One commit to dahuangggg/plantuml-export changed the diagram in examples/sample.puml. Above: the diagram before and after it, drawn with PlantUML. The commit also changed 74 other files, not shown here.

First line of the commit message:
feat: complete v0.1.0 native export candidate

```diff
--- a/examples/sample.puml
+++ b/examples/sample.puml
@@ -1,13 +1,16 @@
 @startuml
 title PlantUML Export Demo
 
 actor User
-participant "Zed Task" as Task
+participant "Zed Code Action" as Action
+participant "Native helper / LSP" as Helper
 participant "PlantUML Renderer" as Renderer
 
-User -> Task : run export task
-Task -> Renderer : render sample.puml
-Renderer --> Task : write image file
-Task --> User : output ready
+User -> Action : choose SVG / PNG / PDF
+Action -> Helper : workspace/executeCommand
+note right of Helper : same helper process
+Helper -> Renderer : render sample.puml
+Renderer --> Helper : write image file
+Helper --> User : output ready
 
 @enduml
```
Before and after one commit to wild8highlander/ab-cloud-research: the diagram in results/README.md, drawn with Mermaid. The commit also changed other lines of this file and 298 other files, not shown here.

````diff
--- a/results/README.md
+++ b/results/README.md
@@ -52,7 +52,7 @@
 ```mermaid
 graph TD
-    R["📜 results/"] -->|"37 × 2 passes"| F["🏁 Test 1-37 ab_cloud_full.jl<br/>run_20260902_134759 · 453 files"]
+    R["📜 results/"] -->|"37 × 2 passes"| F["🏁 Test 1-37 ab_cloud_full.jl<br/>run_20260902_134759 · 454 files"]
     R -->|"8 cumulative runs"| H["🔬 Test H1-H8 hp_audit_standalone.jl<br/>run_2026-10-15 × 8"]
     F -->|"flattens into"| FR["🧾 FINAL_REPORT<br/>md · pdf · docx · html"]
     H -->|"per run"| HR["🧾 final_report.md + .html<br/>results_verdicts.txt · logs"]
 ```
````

### EXERCISE BRIEF
Write out only those lines that fall between the one containing "FINAL_REPORT<br/>md · pdf" and the end of the entries, the first and last included, exactly as they read.

### RESPONSE TO THE EXERCISE
     F -->|"flattens into"| FR["🧾 FINAL_REPORT<br/>md · pdf · docx · html"]
     H -->|"per run"| HR["🧾 final_report.md + .html<br/>results_verdicts.txt · logs"]
 ```
````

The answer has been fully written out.